Which Joe gave his name to ‘sloppy joes’? We look at five interesting sandwiches and their lexical origins.
Fit (a shoe) with a new heel:‘take your clothes to the cleaners and your shoes to get reheeled’
- ‘I'm fortunate in having a decent cobbler nearby, so I can get boots reheeled until the uppers collapse.’
- ‘He has the sense to wear a nice suit in a dark navy wool but matches it with terrible, cheap loafers with a metal bar across the instep that are in desperate need of a polish and a reheel.’
- ‘I accept that someone may be telling me to get my cowboy boots reheeled.’
We take a look at several popular, though confusing, punctuation marks.
From Afghanistan to Zimbabwe, discover surprising and intriguing language facts from around the globe.
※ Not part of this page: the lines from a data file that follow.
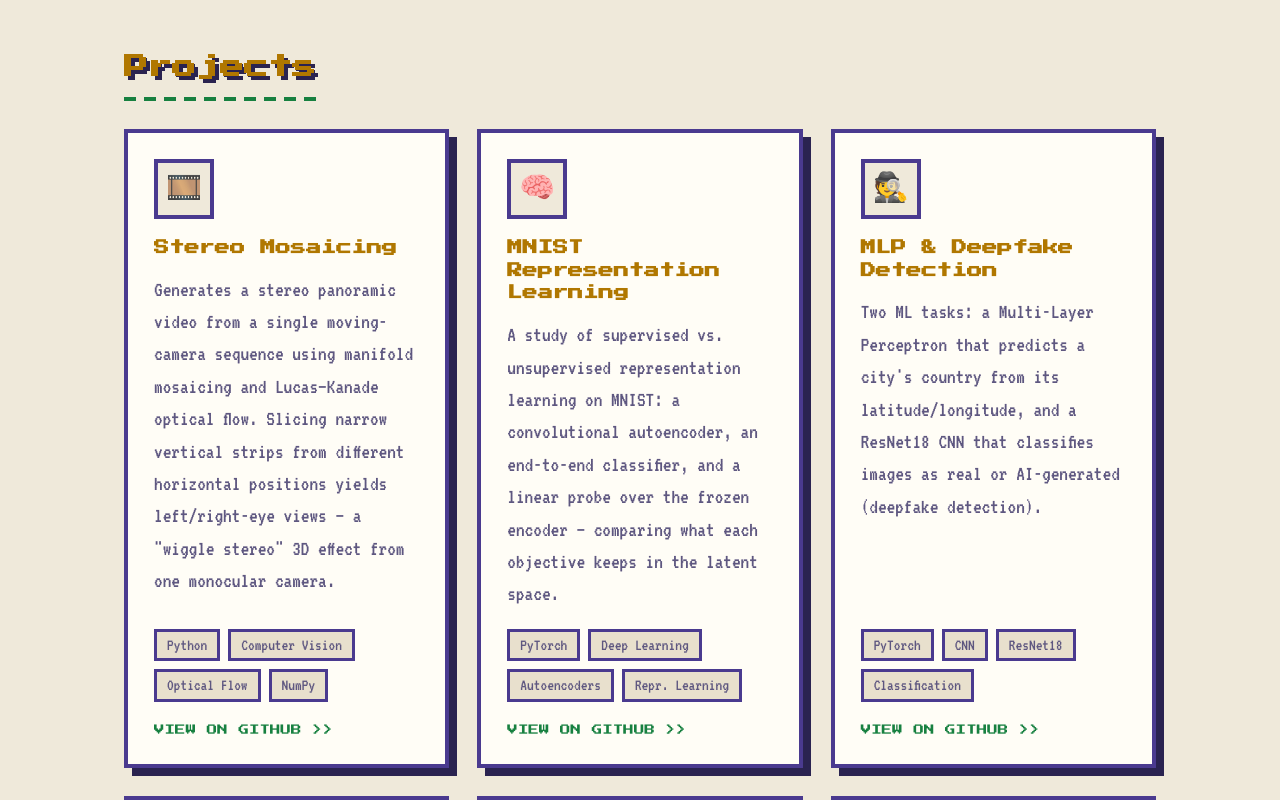
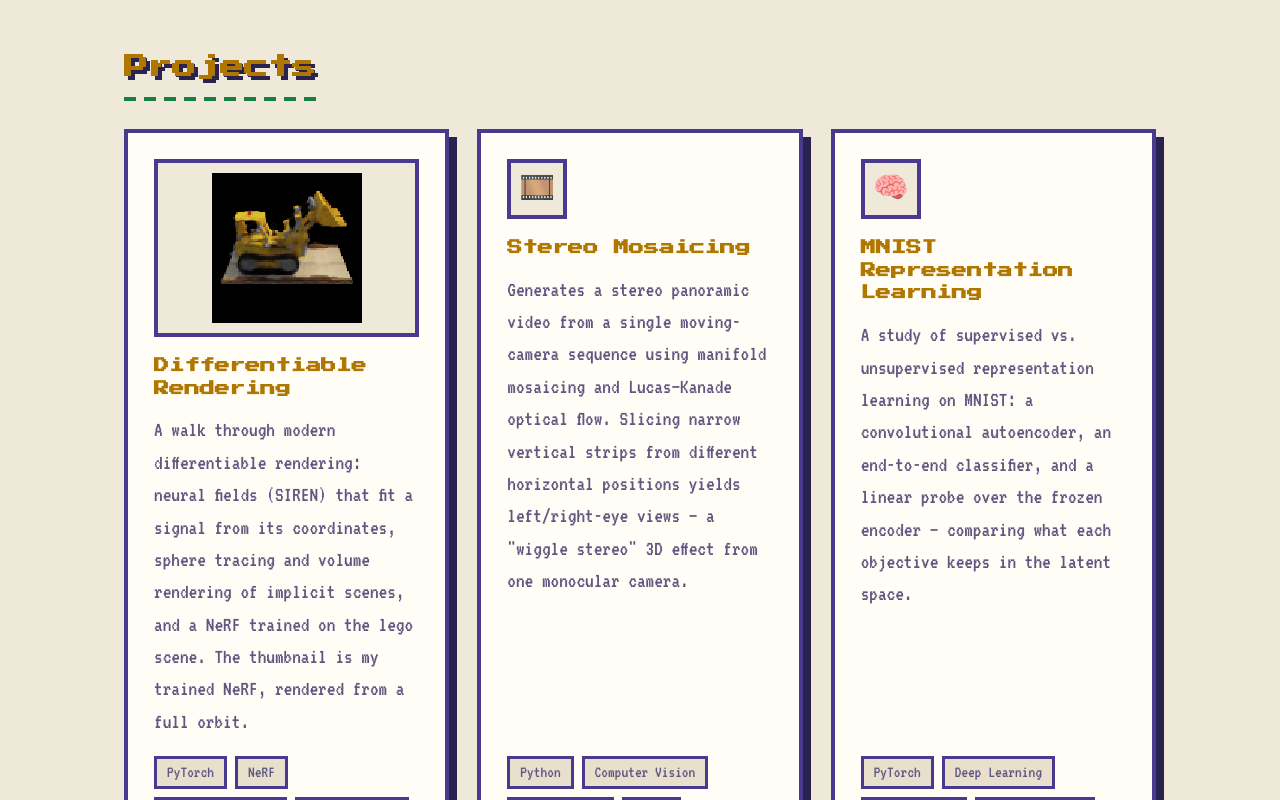
Before and after one commit to Yonghao-Lee/Yonghao-Lee.github.io, a React (Vite) app: page / in a window 1280 px wide. Shown: the part 2060-2860 px from the top of the page. Built offline with nearby package versions, Linux system fonts and the light colour scheme.

Commit message:
Add differentiable rendering project; center incomplete projects row
New project card with the trained NeRF render as its thumbnail. Cards now
support an optional media thumbnail, and the projects grid is a centered
flex-wrap so a partial last row no longer clings to the left.

```diff
--- a/src/components/Projects.jsx
+++ b/src/components/Projects.jsx
@@ -9,7 +9,13 @@ export default function Projects() {
         <div className="projects">
           {projects.map((p, i) => (
             <Reveal as="article" key={p.title} className="card" delay={(i % 3) * 90}>
-              <div className="card__icon" aria-hidden="true">{p.icon}</div>
+              {p.media ? (
+                <div className="card__media">
+                  <img src={p.media} alt={p.mediaAlt || p.title} loading="lazy" />
+                </div>
+              ) : (
+                <div className="card__icon" aria-hidden="true">{p.icon}</div>
+              )}
               <h3 className="card__title">{p.title}</h3>
               <p className="card__blurb">{p.blurb}</p>
               <ul className="card__tags">
--- a/src/data.js
+++ b/src/data.js
@@ -66,6 +66,20 @@ export const skills = [
 
 // Your projects. Edit, reorder, add, or remove cards freely.
 export const projects = [
+  {
+    title: 'Differentiable Rendering',
+    blurb:
+      'A walk through modern differentiable rendering: neural fields (SIREN) ' +
+      'that fit a signal from its coordinates, sphere tracing and volume ' +
+      'rendering of implicit scenes, and a NeRF trained on the lego scene. ' +
+      'The thumbnail is my trained NeRF, rendered from a full orbit.',
+    tags: ['PyTorch', 'NeRF', 'Volume Rendering', 'Neural Fields'],
+    link: 'https://github.com/Yonghao-Lee/differentiable-rendering',
+    linkLabel: 'View on GitHub',
+    icon: '🧊',
+    media: import.meta.env.BASE_URL + 'spin.gif',
+    mediaAlt: 'A neural radiance field of the lego scene, rendered from a full orbit',
+  },
   {
     title: 'Stereo Mosaicing',
     blurb:
--- a/src/index.css
+++ b/src/index.css
@@ -415,9 +415,16 @@ img { max-width: 100%; display: block; image-rendering: pixelated; }
    Projects
    =========================================================================== */
 .projects {
-  display: grid;
-  grid-template-columns: repeat(auto-fit, minmax(300px, 1fr));
+  display: flex;
+  flex-wrap: wrap;
+  justify-content: center;
   gap: 28px;
+}
+/* Cards share an even base width but a capped max, so an incomplete last row
+   (e.g. a lone 7th card) centres instead of clinging to the left edge. */
+.projects .card {
+  flex: 1 1 300px;
+  max-width: 360px;
 }
 .card {
   background: var(--surface);
@@ -441,6 +448,20 @@ img { max-width: 100%; display: block; image-rendering: pixelated; }
   border: var(--pixel) solid var(--border);
   margin-bottom: 18px;
 }
+.card__media {
+  background: var(--bg);
+  border: var(--pixel) solid var(--border);
+  padding: 10px;
+  margin-bottom: 18px;
+  display: grid;
+  place-items: center;
+}
+.card__media img {
+  width: 150px;
+  height: 150px;
+  image-rendering: pixelated;
+}
+.card:hover .card__media { border-color: var(--green); }
 .card__title { font-family: var(--font-head); font-size: 0.95rem; margin: 0 0 14px; color: var(--yellow); }
 .card__blurb { color: var(--muted); margin: 0 0 18px; flex: 1; font-size: 1.35rem; }
 .card__tags { list-style: none; display: flex; flex-wrap: wrap; gap: 8px; padding: 0; margin: 0 0 20px; }
```
Also changed, not shown: public/spin.gif (added).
The definitions of ‘buddy’ and ‘bro’ in the OED have recently been revised. We explore their history and increase in popularity.